Catholic Faith and Water Baptism Necessary for Salvation . . .

Liberal theologians have used incorrect definitions for "Baptism of desire," which reduce the dogma "no salvation outside the Catholic Church" to a meaningless formula. Unfortunately, these erroneous definitions have found their way into many Catholic books and catechisms. Therefore, we urge the faithful to believe and teach what the Church has infallibly taught.

     To that end, we present here three things:

     (1) the proper definition of "Baptism of desire";
     (2) a proof, from the infallible canons of the Council of Trent, of the necessity of water Baptism for salvation;
     (3) an illustration of the relation of Faith, desire, and Baptism, to justification and salvation.

         1. The correct definition of "Baptism of desire": "In its proper meaning, this consists of an act of perfect contrition or perfect love [that is Charity, which necessarily implies that one has the True Faith], and the simultaneous desire for Baptism. It does not imprint an indelible character on the soul and the obligation to receive Baptism by water remains."

               [Page 126 of "The Catholic Concise Encyclopedia", by Robert Broderick, M.A., copyright 1957, Imprimatur by Francis Cardinal Spellman, Archbishop of New York, August 31, 1956]

2. Water Baptism Is necessary for Salvation. Session 7, Canons 2 & 5 of the Canons on Baptism from the Decree Concerning the Sacraments:
    "Can. 5. If anyone says that Baptism is optional, that is, not necessary for salvation, let him be anathema."

    "Can. 2. If anyone says that true and natural water is not necessary for Baptism and thus twists into some metaphor the words of our Lord Jesus Christ: 'Unless a man be born again of water and the Holy Ghost,' let him be anathema.

      In terms of a syllogism we have

the infallible major premise: "Baptism is necessary for salvation,"
     the infallible minor premise: "True and natural water is necessary for Baptism," and
     the logically unavoidable conclusion: "Baptism by true and natural water is necessary for salvation!"
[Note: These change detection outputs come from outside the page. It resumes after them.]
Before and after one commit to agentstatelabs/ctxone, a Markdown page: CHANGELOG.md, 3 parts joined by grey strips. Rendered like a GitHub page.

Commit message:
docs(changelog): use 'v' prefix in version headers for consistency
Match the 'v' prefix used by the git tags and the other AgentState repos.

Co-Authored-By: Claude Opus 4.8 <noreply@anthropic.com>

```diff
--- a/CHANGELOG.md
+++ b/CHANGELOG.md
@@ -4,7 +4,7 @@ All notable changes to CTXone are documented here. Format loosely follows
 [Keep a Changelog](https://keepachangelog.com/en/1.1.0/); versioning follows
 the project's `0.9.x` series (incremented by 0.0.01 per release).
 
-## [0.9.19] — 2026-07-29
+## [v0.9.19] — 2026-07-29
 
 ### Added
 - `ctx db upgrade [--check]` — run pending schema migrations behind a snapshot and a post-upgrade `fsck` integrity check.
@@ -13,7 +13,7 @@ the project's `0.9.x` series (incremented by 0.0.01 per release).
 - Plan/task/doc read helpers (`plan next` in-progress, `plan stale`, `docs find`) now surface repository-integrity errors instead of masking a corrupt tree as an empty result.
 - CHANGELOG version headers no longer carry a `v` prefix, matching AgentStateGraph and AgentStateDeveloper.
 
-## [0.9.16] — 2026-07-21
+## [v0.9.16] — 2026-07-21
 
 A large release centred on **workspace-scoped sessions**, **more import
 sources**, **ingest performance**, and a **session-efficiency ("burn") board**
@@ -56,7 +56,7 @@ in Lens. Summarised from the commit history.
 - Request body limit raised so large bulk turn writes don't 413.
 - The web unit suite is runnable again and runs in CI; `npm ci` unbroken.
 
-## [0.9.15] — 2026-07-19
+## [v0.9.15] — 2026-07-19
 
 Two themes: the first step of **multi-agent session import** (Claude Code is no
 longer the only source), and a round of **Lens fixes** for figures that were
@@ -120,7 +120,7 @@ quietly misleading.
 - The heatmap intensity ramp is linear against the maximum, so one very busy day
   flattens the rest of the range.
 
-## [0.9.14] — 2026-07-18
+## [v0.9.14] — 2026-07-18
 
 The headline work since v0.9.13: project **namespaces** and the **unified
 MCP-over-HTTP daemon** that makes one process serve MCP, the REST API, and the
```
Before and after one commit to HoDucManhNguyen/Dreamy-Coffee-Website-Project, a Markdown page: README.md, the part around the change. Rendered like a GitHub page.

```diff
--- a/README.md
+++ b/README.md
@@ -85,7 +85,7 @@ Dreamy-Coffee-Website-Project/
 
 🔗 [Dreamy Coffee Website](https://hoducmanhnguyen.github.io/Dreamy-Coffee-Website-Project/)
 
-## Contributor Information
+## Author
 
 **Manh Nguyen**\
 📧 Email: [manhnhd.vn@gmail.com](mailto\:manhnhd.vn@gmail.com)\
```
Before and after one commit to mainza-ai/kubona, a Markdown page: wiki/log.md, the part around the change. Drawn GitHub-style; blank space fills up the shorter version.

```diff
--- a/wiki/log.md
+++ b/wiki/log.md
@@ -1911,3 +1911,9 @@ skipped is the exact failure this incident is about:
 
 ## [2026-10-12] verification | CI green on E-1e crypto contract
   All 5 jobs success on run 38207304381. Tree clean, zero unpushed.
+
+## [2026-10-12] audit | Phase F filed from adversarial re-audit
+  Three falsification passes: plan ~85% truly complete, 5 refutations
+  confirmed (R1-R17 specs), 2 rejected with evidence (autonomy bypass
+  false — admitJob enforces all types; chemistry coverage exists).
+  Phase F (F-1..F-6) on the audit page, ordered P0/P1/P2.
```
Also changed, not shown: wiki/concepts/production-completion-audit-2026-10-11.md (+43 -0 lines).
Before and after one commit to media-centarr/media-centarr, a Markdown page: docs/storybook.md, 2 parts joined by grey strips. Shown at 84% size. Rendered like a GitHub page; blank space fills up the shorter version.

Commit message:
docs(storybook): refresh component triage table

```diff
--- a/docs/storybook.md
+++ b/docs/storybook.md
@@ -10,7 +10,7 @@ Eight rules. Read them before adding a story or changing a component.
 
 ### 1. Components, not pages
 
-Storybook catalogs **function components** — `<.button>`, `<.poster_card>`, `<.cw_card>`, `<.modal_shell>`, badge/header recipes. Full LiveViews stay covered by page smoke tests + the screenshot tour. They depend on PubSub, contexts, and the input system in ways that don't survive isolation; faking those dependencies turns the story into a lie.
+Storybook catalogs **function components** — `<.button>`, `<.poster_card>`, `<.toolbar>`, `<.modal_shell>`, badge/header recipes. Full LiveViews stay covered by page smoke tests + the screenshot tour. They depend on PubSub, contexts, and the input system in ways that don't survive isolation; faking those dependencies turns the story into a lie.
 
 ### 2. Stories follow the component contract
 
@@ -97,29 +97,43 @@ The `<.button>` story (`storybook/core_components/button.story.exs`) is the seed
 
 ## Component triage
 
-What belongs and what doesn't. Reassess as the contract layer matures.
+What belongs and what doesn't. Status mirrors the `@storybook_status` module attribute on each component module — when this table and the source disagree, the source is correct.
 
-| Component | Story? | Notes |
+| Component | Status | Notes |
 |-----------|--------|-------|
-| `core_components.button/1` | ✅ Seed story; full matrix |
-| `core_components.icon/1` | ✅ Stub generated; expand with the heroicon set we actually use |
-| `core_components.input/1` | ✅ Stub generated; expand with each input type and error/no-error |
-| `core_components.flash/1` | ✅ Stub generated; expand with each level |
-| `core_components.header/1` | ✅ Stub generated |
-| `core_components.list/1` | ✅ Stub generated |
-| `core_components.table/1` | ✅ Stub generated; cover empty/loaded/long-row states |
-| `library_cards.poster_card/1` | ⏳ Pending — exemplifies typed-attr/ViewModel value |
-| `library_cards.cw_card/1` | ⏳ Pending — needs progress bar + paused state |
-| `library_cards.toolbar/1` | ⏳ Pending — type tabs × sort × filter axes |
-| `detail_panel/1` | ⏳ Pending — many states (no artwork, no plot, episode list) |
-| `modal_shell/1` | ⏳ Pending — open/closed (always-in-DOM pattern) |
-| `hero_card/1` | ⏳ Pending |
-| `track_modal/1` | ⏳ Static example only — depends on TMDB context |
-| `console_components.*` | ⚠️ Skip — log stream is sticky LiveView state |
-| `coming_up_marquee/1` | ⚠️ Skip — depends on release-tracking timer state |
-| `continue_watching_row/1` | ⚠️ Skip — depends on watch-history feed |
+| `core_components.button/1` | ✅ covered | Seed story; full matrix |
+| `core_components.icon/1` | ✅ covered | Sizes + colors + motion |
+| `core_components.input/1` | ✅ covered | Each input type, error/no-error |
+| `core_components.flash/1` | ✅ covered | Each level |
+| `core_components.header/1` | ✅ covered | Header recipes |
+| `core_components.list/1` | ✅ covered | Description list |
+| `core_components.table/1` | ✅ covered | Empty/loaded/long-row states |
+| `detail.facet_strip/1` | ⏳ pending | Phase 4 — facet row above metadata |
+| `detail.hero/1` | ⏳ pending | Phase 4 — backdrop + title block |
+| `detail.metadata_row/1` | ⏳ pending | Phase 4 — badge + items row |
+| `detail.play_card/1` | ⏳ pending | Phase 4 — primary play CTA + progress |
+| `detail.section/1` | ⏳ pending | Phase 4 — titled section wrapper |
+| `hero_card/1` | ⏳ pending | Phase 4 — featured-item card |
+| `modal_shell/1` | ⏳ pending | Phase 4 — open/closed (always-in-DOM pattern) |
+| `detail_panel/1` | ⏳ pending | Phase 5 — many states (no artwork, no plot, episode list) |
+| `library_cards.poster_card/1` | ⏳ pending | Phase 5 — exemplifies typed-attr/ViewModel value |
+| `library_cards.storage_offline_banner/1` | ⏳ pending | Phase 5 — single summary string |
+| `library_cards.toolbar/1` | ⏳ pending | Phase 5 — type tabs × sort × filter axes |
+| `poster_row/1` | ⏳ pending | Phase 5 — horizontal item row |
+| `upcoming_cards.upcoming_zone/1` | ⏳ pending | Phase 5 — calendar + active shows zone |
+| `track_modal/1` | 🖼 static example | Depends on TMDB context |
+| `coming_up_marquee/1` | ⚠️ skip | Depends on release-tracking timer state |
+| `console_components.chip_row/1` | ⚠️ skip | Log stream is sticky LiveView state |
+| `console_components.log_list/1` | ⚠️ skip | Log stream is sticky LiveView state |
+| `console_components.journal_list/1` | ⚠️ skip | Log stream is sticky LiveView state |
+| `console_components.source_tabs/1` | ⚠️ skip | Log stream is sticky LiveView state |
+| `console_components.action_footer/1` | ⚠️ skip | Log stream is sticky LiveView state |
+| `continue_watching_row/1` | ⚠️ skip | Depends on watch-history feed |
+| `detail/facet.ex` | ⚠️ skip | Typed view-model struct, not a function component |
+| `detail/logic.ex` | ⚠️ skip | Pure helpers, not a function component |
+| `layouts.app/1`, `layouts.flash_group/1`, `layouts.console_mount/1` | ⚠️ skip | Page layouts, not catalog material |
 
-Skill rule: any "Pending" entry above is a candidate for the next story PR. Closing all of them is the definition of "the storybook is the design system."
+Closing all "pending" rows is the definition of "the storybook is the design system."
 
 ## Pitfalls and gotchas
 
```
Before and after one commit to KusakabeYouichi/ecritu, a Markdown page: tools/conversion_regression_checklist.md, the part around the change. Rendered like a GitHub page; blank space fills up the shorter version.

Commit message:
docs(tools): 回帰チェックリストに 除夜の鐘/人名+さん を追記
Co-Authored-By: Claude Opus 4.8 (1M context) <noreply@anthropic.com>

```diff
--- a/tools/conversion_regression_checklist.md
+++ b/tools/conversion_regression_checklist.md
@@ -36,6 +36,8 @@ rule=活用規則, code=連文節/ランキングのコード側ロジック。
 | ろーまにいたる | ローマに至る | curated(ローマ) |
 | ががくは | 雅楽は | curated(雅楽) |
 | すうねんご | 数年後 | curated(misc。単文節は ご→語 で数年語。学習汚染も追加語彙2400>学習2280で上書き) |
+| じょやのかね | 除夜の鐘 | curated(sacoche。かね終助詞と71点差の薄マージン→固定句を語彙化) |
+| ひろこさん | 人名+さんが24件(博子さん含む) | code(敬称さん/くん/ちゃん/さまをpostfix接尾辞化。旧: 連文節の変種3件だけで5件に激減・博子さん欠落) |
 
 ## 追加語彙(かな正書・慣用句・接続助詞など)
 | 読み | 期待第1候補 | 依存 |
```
3. The Sacraments are necessary for salvation: Can. 4, on the Sacraments in general, from the Council of Trent: "If anyone says that the Sacraments of the New Law are not necessary for salvation but are superfluous, and that without them or without the desire of them men obtain from God through faith alone the grace of Justification, though all are not necessary for each one, let him be anathema." [Note: Catholic Faith and the desire (i.e., votum, or "vow," from the original Latin) for Baptism are necessary for justification (justification is also called "sanctifying grace," and salvation is eternal life with God in Heaven) not only desire and not only faith. Further, the Sacraments-----chiefly Baptism-----are necessary for salvation.]

      By these infallible pronouncements we protect God's truthfulness in the matter of Faith and water Baptism [Eph. 4: 5, Jn. 3: 5]. We also offer a passage to emphasize another dogma of our Faith, i.e., God's omnipotent Providence. God's Providence would not refuse a person the necessary requirement of water Baptism if he has Catholic Faith and a desire for Baptism, even if miraculous means are necessary [Acts 8: 26 ff.].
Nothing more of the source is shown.